Habitat loss and forest fragmentation are considered the biggest threat to the Asian elephant. Much of their range has been converted to plantations, housing, highways and farmland.
The researchers studied the elephants on peninsular Malaysia, tracking elephants in both Northern Johor and Terenggaru National park, using satellite tracking technology.

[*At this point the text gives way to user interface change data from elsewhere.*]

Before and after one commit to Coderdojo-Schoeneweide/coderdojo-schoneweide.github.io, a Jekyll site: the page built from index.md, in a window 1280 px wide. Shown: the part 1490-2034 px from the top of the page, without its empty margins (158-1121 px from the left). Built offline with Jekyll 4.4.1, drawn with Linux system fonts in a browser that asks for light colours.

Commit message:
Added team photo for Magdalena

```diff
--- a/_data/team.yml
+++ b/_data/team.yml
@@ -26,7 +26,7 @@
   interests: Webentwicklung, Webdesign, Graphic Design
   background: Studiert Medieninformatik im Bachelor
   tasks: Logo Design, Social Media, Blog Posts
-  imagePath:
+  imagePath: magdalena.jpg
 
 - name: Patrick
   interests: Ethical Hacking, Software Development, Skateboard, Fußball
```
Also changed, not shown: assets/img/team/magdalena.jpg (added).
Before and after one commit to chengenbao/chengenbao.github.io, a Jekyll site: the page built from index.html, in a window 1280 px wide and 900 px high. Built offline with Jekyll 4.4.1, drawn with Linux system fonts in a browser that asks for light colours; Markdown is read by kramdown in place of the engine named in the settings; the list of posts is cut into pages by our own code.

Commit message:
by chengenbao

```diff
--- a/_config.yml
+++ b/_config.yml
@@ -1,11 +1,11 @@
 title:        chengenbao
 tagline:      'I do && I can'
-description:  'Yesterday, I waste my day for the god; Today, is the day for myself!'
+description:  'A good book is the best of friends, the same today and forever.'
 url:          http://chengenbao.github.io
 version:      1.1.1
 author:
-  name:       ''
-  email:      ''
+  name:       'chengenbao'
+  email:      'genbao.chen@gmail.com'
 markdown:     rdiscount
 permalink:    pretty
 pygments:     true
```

The study found that the elephants perferred the second growth forest where an abundance of open space and grass provided food and the logging roads allowed for easy access.
The study also revealed the great dependence on a reliable water source, with 75% of travel within a 1.5 km radius from their water source.
For more information, see “Analysing Elephant Habitat Parameters using GIS, Remote Sensing and Analytic Hierarchy Process in Peninsular Malaysia.” Pertanika Journal of Science and Technology 23(1): 37-50(2015).